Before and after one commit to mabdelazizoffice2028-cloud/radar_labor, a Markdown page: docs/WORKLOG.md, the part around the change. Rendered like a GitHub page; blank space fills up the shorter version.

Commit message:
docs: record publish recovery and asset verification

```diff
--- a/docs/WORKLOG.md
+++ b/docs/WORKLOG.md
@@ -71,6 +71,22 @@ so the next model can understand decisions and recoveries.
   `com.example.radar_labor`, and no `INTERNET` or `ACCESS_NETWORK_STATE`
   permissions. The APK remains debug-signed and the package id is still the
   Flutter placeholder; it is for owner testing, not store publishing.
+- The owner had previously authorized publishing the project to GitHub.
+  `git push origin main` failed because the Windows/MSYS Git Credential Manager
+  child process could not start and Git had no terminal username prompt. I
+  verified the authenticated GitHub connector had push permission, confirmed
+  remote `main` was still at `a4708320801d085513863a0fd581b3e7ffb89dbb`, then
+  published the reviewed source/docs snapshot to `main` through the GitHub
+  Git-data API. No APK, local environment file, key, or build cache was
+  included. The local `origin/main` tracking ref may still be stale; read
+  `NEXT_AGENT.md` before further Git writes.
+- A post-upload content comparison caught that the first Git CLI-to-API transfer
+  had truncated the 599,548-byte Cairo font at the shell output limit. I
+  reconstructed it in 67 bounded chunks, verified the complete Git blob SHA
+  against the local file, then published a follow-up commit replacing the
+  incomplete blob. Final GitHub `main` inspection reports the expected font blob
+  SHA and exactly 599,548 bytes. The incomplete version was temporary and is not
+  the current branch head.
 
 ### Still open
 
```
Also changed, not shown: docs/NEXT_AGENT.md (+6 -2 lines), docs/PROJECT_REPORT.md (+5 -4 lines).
------------------------------------------------------------------------
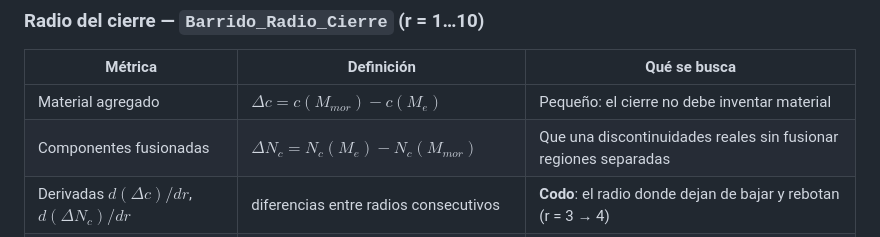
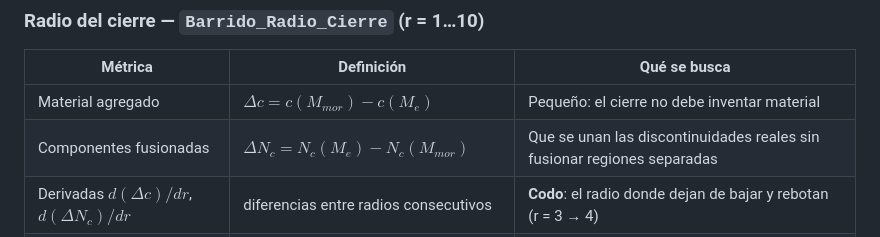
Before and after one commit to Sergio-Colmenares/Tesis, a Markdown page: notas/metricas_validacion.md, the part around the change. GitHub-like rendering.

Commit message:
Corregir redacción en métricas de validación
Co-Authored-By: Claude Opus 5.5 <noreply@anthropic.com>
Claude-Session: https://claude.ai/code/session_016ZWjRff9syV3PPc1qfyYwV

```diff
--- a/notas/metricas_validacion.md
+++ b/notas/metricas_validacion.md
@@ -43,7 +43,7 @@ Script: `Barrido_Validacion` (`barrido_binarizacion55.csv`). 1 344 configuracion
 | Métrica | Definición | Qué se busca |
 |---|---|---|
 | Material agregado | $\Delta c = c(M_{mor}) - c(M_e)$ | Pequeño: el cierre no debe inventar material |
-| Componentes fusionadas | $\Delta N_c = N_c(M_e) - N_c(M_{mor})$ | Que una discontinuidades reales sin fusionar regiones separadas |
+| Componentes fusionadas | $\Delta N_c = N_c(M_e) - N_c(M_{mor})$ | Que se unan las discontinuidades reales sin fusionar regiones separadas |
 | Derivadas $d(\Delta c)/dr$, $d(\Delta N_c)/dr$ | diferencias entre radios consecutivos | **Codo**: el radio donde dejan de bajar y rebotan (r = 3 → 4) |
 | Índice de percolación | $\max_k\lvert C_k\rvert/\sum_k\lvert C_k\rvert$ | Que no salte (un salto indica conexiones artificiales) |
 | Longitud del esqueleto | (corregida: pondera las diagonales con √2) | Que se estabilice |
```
------------------------------------------------------------------------
TASK INSTRUCTIONS » Your reply should hold all the lines from the listing above in which "Delta" appears.

WRITTEN ANSWER »
 | Material agregado | $\Delta c = c(M_{mor}) - c(M_e)$ | Pequeño: el cierre no debe inventar material |
-| Componentes fusionadas | $\Delta N_c = N_c(M_e) - N_c(M_{mor})$ | Que una discontinuidades reales sin fusionar regiones separadas |
+| Componentes fusionadas | $\Delta N_c = N_c(M_e) - N_c(M_{mor})$ | Que se unan las discontinuidades reales sin fusionar regiones separadas |
 | Derivadas $d(\Delta c)/dr$, $d(\Delta N_c)/dr$ | diferencias entre radios consecutivos | **Codo**: el radio donde dejan de bajar y rebotan (r = 3 → 4) |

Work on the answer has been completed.